Excellence in Teaching
Kristin Goddard is a lecturer in the English department and holds undergraduate and master's degrees from UT. Over the past six years, she has become acknowledged as one of the most successful and respected members of the English department's lecturer corps. She is described as teaching with confidence, enthusiasm, flair, and unique imagination. One evaluator noted that she "makes all the great things she does look so easy and so natural."
Dr. Margaret M. Gripshover is adjunct associate professor of geography. Her classroom atmosphere is open, positive, rigorous, and, at times, improvisational. During class, students contribute to discussion, ask knowledgeable questions, and even interject jokes or asides. Dr. Gripshover’s class displays a warm and comfortable atmosphere, where students are engaged in discovering that geography can be fascinating and relevant.
Robert Guest, lecturer in the mathematics department, has done an inspired job teaching some of the courses considered the most difficult to teach. His dynamic, enthusiastic, and charismatic style allows him to base his teaching on real-world examples that hold the students’ interest.
Dr. Melissa Kennedy, assistant professor of veterinary medicine, is director of the College of Veterinary Medicine’s virology laboratory. Her research focuses on viral diseases of nondomesticated animals, so she frequently travels to Africa for field research, often taking students with her. She strives to be an advocate for students, saying she shares “a connection, an empathy with veterinary students that allows [her] to see things from their perspective, never losing sight of the challenges they face.”
Dr. Dianne Mawby, clinical associate professor in the College of Veterinary Medicine, combines consistent enthusiasm and energy in her teaching. Her philosophy is that learning must combine fun, stimulation, and satisfaction. Her students apparently feel she’s doing just that: Her evaluations are some of the highest in the college, often near 5.0. Dr. Mawby was voted Clinician of the Year by senior students just two years after arriving at UT.
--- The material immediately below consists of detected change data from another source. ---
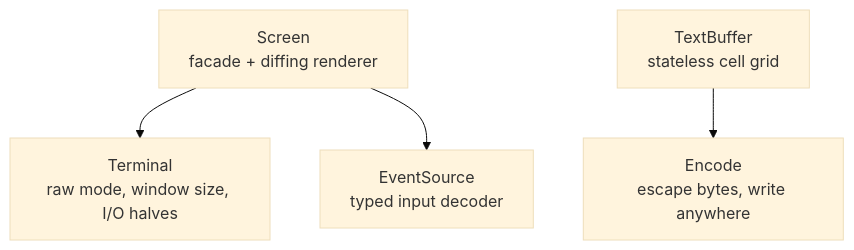
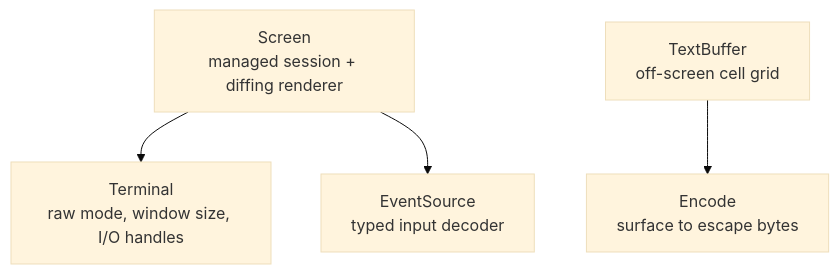
Before and after one commit to aymanbagabas/uncurses: the diagram in website/content/docs/getting-started/the-layers.md, drawn with Mermaid (base theme). The commit also changed other lines of this file and 26 other files, not shown here.

````diff
--- a/website/content/docs/getting-started/the-layers.md
+++ b/website/content/docs/getting-started/the-layers.md
@@ -11,7 +10,7 @@
 ```mermaid
 flowchart TB
-  Screen["Screen<br/>facade + diffing renderer"]
-  Screen --> Terminal["Terminal<br/>raw mode, window size, I/O halves"]
+  Screen["Screen<br/>managed session + diffing renderer"]
+  Screen --> Terminal["Terminal<br/>raw mode, window size, I/O handles"]
   Screen --> EventSource["EventSource<br/>typed input decoder"]
-  TextBuffer["TextBuffer<br/>stateless cell grid"] --> Encode["Encode<br/>escape bytes, write anywhere"]
+  TextBuffer["TextBuffer<br/>off-screen cell grid"] --> Encode["Encode<br/>surface to escape bytes"]
 ```
````
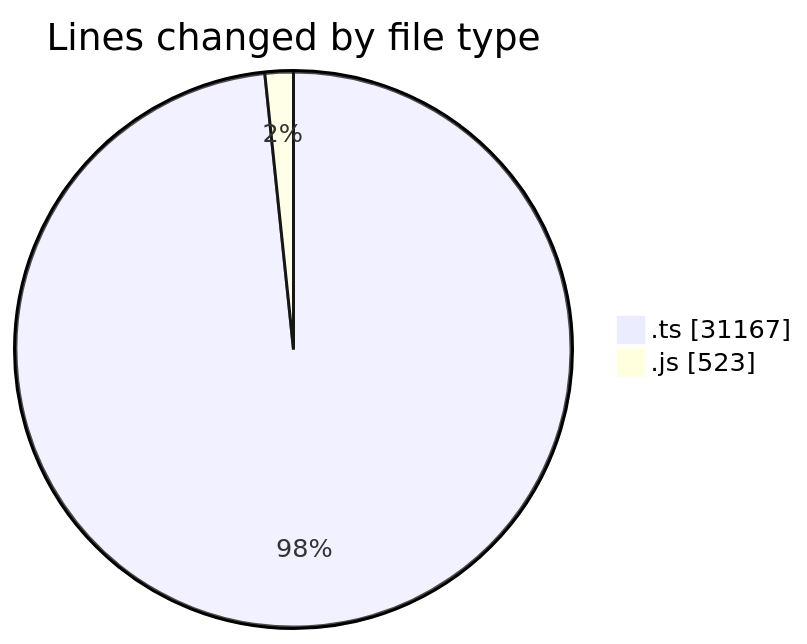
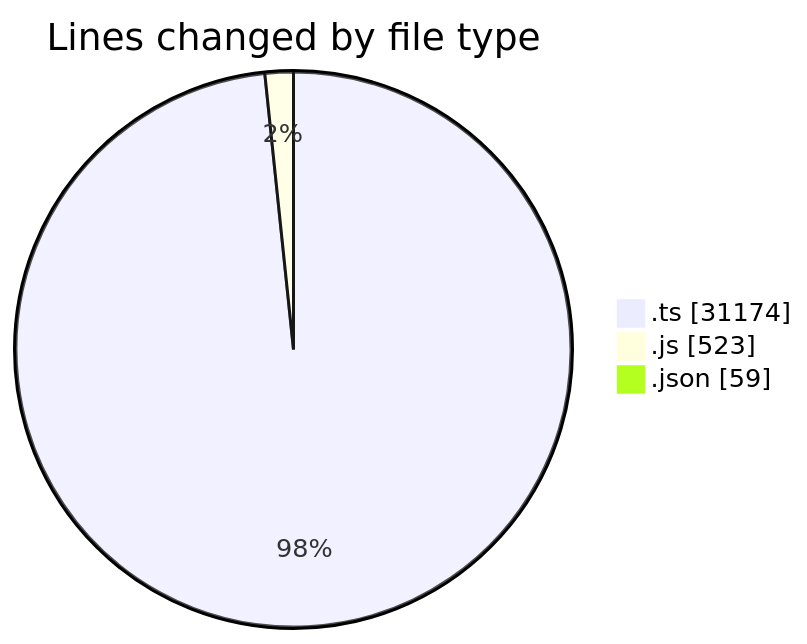
The first of 2 diagrams in 2025-07-31/cda/README.md (momahboobian/code-tracking), drawn with Mermaid before and after one commit. The commit also changed other lines of this file and 1 other file, not shown here.

````diff
--- a/2025-07-31/cda/README.md
+++ b/2025-07-31/cda/README.md
@@ -23,6 +24,7 @@
 ```mermaid
 pie showData
 title Lines changed by file type
-".ts" : 31167
+".ts" : 31174
 ".js" : 523
+".json" : 59
 ```
````
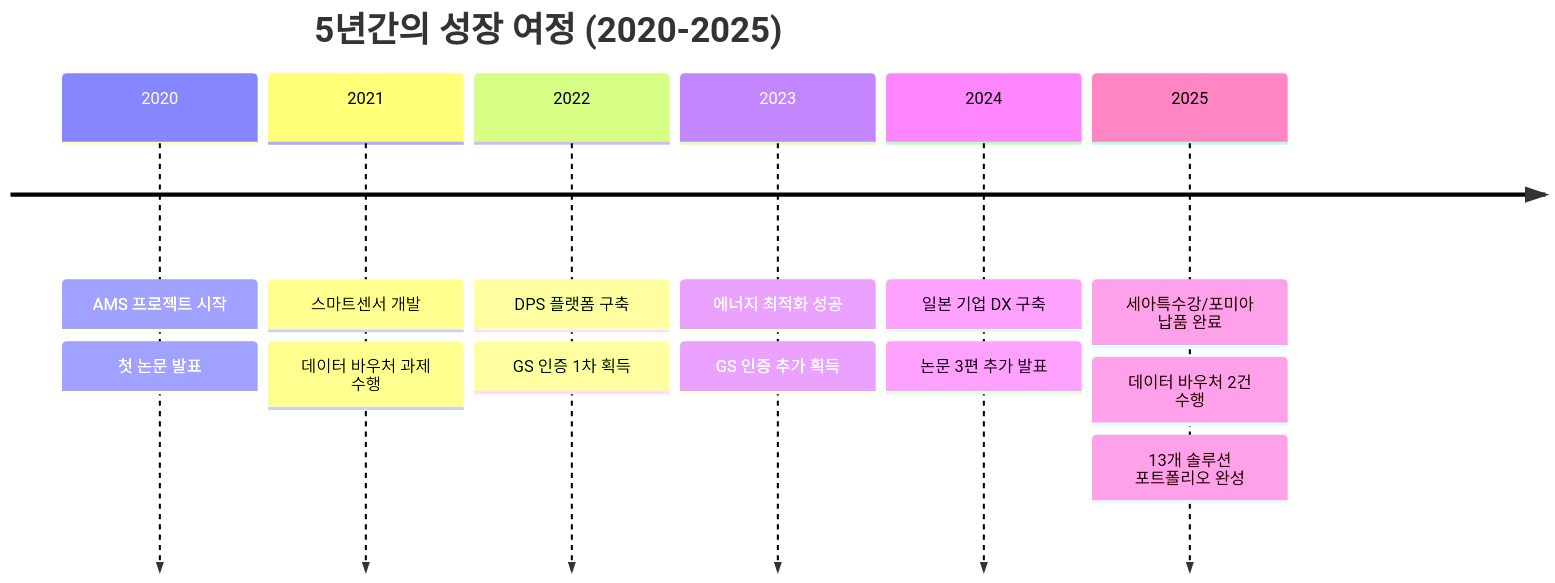
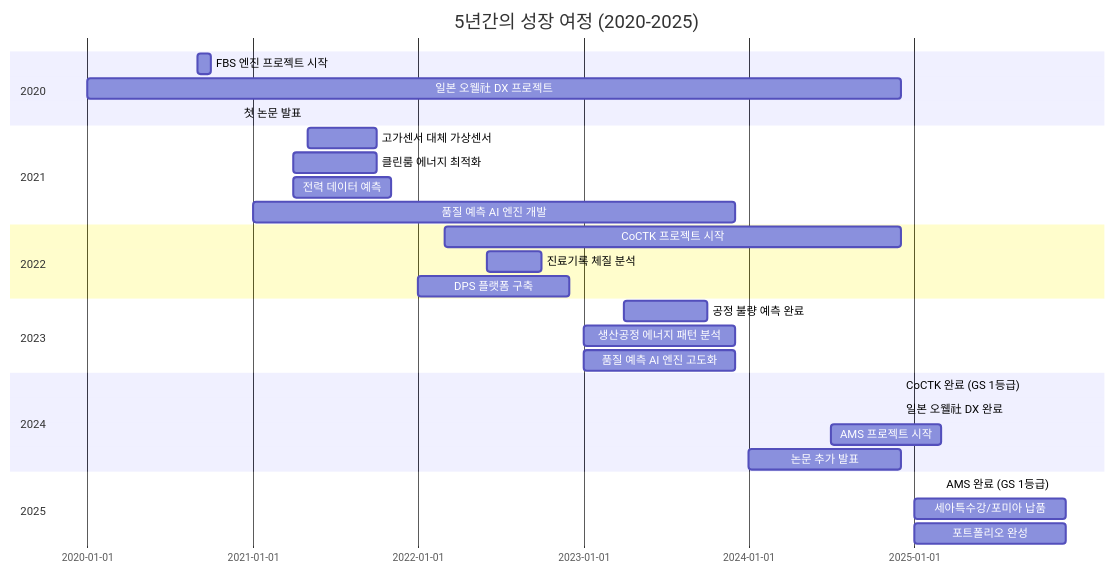
Before and after one commit to moobaek/Testing_AI_agents_for_public_use: the third of 4 diagrams in portfolio/portfolio_docs/Executive_Summary/00_Overview_For_Non_Technical.md, drawn with Mermaid. The commit also changed other lines of this file and 16 other files, not shown here.

First line of the commit message:
포트폴리오 문서 업데이트: GS 인증 정보 수정, Mermaid 다이어그램 옵시디언 호환성 개선, 개인 프로필 추가

````diff
--- a/portfolio/portfolio_docs/Executive_Summary/00_Overview_For_Non_Technical.md
+++ b/portfolio/portfolio_docs/Executive_Summary/00_Overview_For_Non_Technical.md
@@ -91,17 +101,31 @@
 ```mermaid
-timeline
+gantt
     title 5년간의 성장 여정 (2020-2025)
-    2020 : AMS 프로젝트 시작
-         : 첫 논문 발표
-    2021 : 스마트센서 개발
-         : 데이터 바우처 과제 수행
-    2022 : DPS 플랫폼 구축
-         : GS 인증 1차 획득
-    2023 : 에너지 최적화 성공
-         : GS 인증 추가 획득
-    2024 : 일본 기업 DX 구축
-         : 논문 3편 추가 발표
-    2025 : 세아특수강/포미아 납품 완료
-         : 데이터 바우처 2건 수행
-         : 13개 솔루션 포트폴리오 완성
+    dateFormat YYYY-MM
+    section 2020
+    FBS 엔진 프로젝트 시작 :2020-09, 2020-10
+    일본 오웰社 DX 프로젝트 :2020-01, 2024-12
+    첫 논문 발표 :2020-12, 2020-12
+    section 2021
+    고가센서 대체 가상센서 :2021-05, 2021-10
+    클린룸 에너지 최적화 :2021-04, 2021-10
+    전력 데이터 예측 :2021-04, 2021-11
+    품질 예측 AI 엔진 개발 :2021-01, 2023-12
+    section 2022
+    CoCTK 프로젝트 시작 :2022-03, 2024-12
+    진료기록 체질 분석 :2022-06, 2022-10
+    DPS 플랫폼 구축 :2022-01, 2022-12
+    section 2023
+    공정 불량 예측 완료 :2023-04, 2023-10
+    생산공정 에너지 패턴 분석 :2023-01, 2023-12
+    품질 예측 AI 엔진 고도화 :2023-01, 2023-12
+    section 2024
+    CoCTK 완료 (GS 1등급) :2024-12, 2024-12
+    일본 오웰社 DX 완료 :2024-12, 2024-12
+    AMS 프로젝트 시작 :2024-07, 2025-03
+    논문 추가 발표 :2024-01, 2024-12
+    section 2025
+    AMS 완료 (GS 1등급) :2025-03, 2025-03
+    세아특수강/포미아 납품 :2025-01, 2025-12
+    포트폴리오 완성 :2025-01, 2025-12
 ```
````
Dr. Urmila S. Seshagiri, associate professor of English, has been on UT’s faculty for four years. In addition to standard courses of literary modernism, she also has designed a number of special topics classes. Her evaluation scores reflect her commitment to students and the material. One student writes that she has “never put so much effort into a class at UT… as in Dr. Seshagiri’s classes, and I have never learned or improved as much in any other class as I have in hers. Her students work incredibly hard for her, because she does it for us.”